Notes (on notable details):


-Air China. International still stronger, at +15%.


-Cathay. Still too weak; given the pressure to keep air fares low, the group is still looking unprofitable.


-China Eastern. As is becoming common, some of the airline’s figures do not add up. Based on the figures the airline published in 2017 and this year, international grew +1%; the airline’s data shows +11%. We presume the airline is showing the correct data, but for the present, there is some doubt.


-China Southern. Still the fastest-growing of China’s Big-3, with international also still impressively-strong at +18%.


-Japan. International looking good, at +8%.


-Singapore. We have criticised elements of the group’s businessplan over many years – and still do. But now the results are starting to look good.
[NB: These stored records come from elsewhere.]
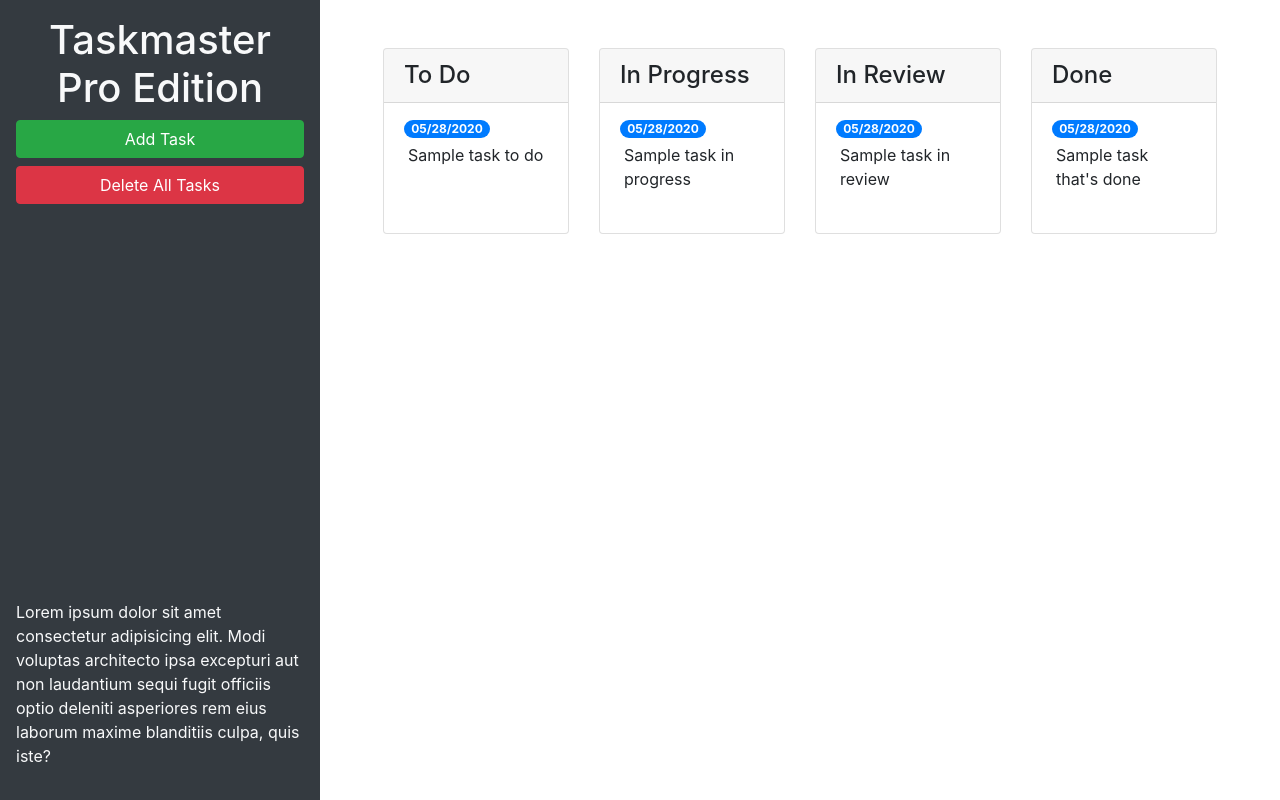
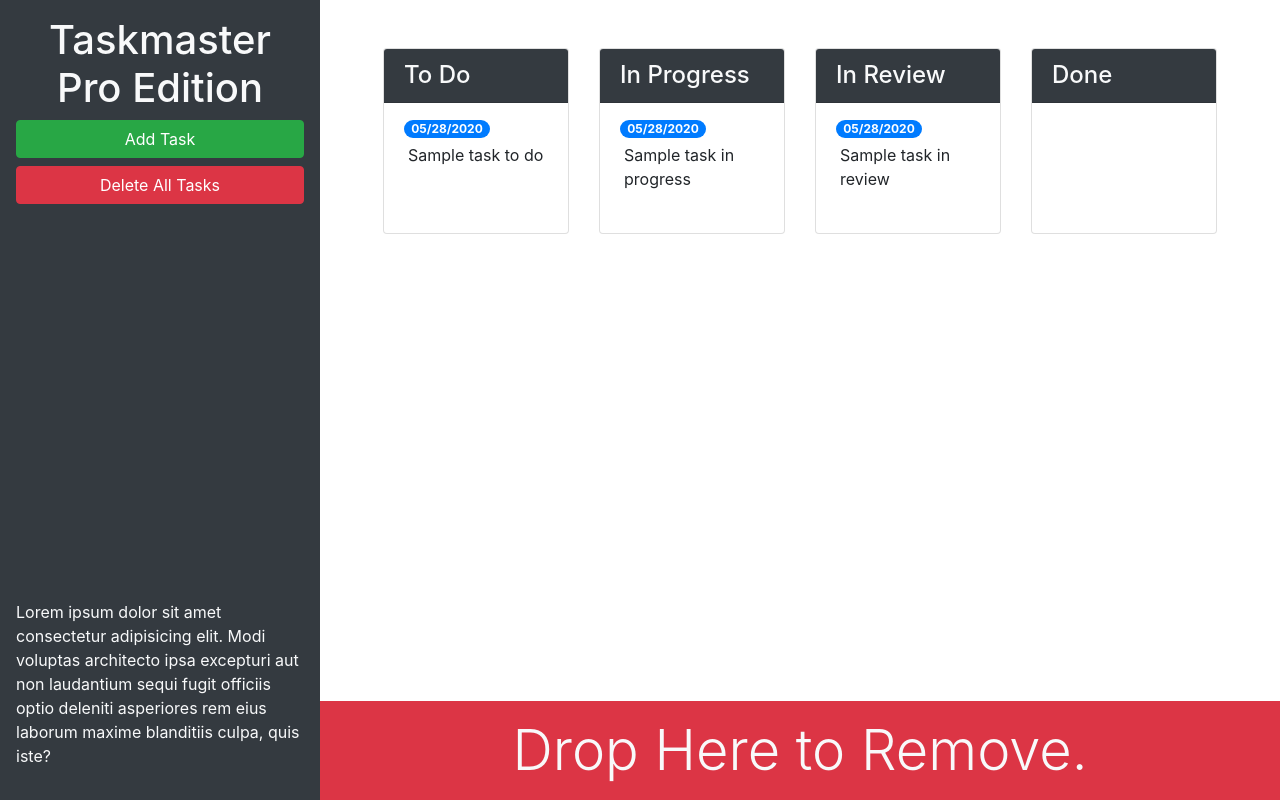
Before and after one commit to AndySanchez726/taskmaster-pro, a plain HTML site: page index.html in a window 1280 px wide. Drawn offline with nearby package versions, Linux system fonts and the light colour scheme.

Commit message:
added utility classes and fixed text and date update

```diff
--- a/assets/js/script.js
+++ b/assets/js/script.js
@@ -103,7 +103,7 @@ $(".list-group").on("click", "p", function() {
 });
 
 $(".list-group").on("blur", "textarea", function() {
-  // get the textarea'scurrent value/text
+  // get the textarea's current value/text
   var text = $(this)
     .val()
     .trim();
@@ -118,7 +118,11 @@ $(".list-group").on("blur", "textarea", function() {
   var index = $(this)
     .closest(".list-group-item")
     .index();
-  tasks[status][index].text = text;
+    console.log(text)
+    console.log(status)
+    console.log(index)
+    console.log(text)
+  tasks[status][index] = text
   saveTasks();
   //recreate p element
   var taskP = $("<p>")
@@ -167,7 +171,7 @@ $(".list-group").on("blur", "input[type='text']", function() {
     .index();
 
   // update task in array and re-save to localstorage
-  tasks[status][index].date = date;
+  tasks[status][index] = date;
   saveTasks();
 
   // recreate span element with bootstrap classes
@@ -178,5 +182,6 @@ $(".list-group").on("blur", "input[type='text']", function() {
   // replace input with span element
   $(this).replaceWith(taskSpan);
 });
+
 // load tasks for the first time
 loadTasks();
--- a/index.html
+++ b/index.html
@@ -13,22 +13,22 @@
 <body>
 
   <div class="row min-vh-100 no-gutters">
-    <header class="col-12 col-lg-3 bg-dark text-light d-flex flex-column p-4 p-lg-3">
+    <header class="col-12 col-lg-3 bg-dark text-light sticky-top d-flex flex-column p-4 p-lg-3">
       <h1 class="text-center">Taskmaster Pro Edition</h1>
       <button id="create-task" class="btn btn-block btn-success" data-toggle="modal" data-target="#task-form-modal">Add
         Task</button>
       <button id="remove-tasks" class="btn btn-block btn-danger">Delete All Tasks</button>
-      <p class="mt-auto">Lorem ipsum dolor sit amet consectetur adipisicing elit. Modi voluptas architecto ipsa
+      <p class="mt-auto d-none d-lg-block">Lorem ipsum dolor sit amet consectetur adipisicing elit. Modi voluptas architecto ipsa
         excepturi aut non
         laudantium sequi fugit officiis optio deleniti asperiores rem eius laborum maxime blanditiis culpa, quis iste?
       </p>
     </header>
-    <main class="col-12 col-lg-9">
+    <main class="col-12 col-lg-9 d-flex flex-column">
       <div class="m-5 row justify-content-around">
         <!-- todo start -->
         <div class = "col-12 col-md-6 col-xl-3 mb-3">
           <div class="card">
-            <h4 class="card-header">
+            <h4 class="card-header bg-dark text-light">
               To Do
             </h4>
             <ul id="list-toDo" class="list-group list-group-flush">
@@ -43,7 +43,7 @@
         <!-- in progress start -->
         <div class="col-12 col-md-6 col-xl-3 mb-3">
           <div class="card">
-            <h4 class="card-header">
+            <h4 class="card-header bg-dark text-light">
               In Progress
             </h4>
             <ul id="list-inProgress" class="list-group list-group-flush">
@@ -58,7 +58,7 @@
         <!-- in review start -->
         <div class="col-12 col-md-6 col-xl-3 mb-3">
           <div class="card">
-            <h4 class="card-header">
+            <h4 class="card-header bg-dark text-light">
               In Review
             </h4>
             <ul id="list-inReview" class="list-group list-group-flush">
@@ -73,21 +73,28 @@
         <!-- done start -->
         <div class="col-12 col-md-6 col-xl-3 mb-3">
           <div class="card">
-            <h4 class="card-header">
+            <h4 class="card-header bg-dark text-light">
               Done
             </h4>
               <ul id="list-done" class="list-group list-group-flush">
                 <li class="list-group-item">
-                  <span class="badge badge-primary badge-pill">05/28/2020</span>
-                  <p class="m-1">Sample task that's done</p>
+                  <span class="badge badge-primary badge-pill"></span>
+                  <p class="m-1"></p>
                 </li>
               </ul>
             </div>
         </div>
         <!-- done end -->
       </div>
+      <!-- Trash -->
+      <div class=" mt-auto" id="trash">
+        <div class="w-100 bg-danger p-3 text-center text-light display-4">
+          Drop Here to Remove.
+        </div>
+      </div>
     </main>
   </div>
+
 
   <!-- Modal -->
   <div class="modal fade" id="task-form-modal" tabindex="-1" role="dialog" aria-labelledby="task-form-modal"
```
We note that our criticisms were not misguided, but that the group is now doing much of what we proposed – essentially three years after we proposed it.


But we do admit to one surprise – that the core Singapore Airlines is doing so well – +9% for the month, and although YTD +4% is OK, it is not good. Silk Air (the subject of one of our proposals, which is now happening – to merge into the core SA) could be fading because of that planned merge – +5% for the month against +8% YTD.


Scoot (which we said should not have been created, but Tiger expanded instead; that has sort-of happened, although Tiger has been folded into Scoot) looks good with +13% for the month, although YTD is +17%. However, Scoot’s seat factor is only 81% for the month and 86% YTD, although for the low fares and high costs (certainly on those medium-haul routes) it needs to be closer to 90%.


-Others of note: Air Asia YTD is +14%.



The Fox. Remember, I’m an industry expert in the parallel world.

*Fox – sly.  Trots – left-leaning (Trotsky) plus its more insalubrious meaning.  Foxtrots – leading the industry in a dance.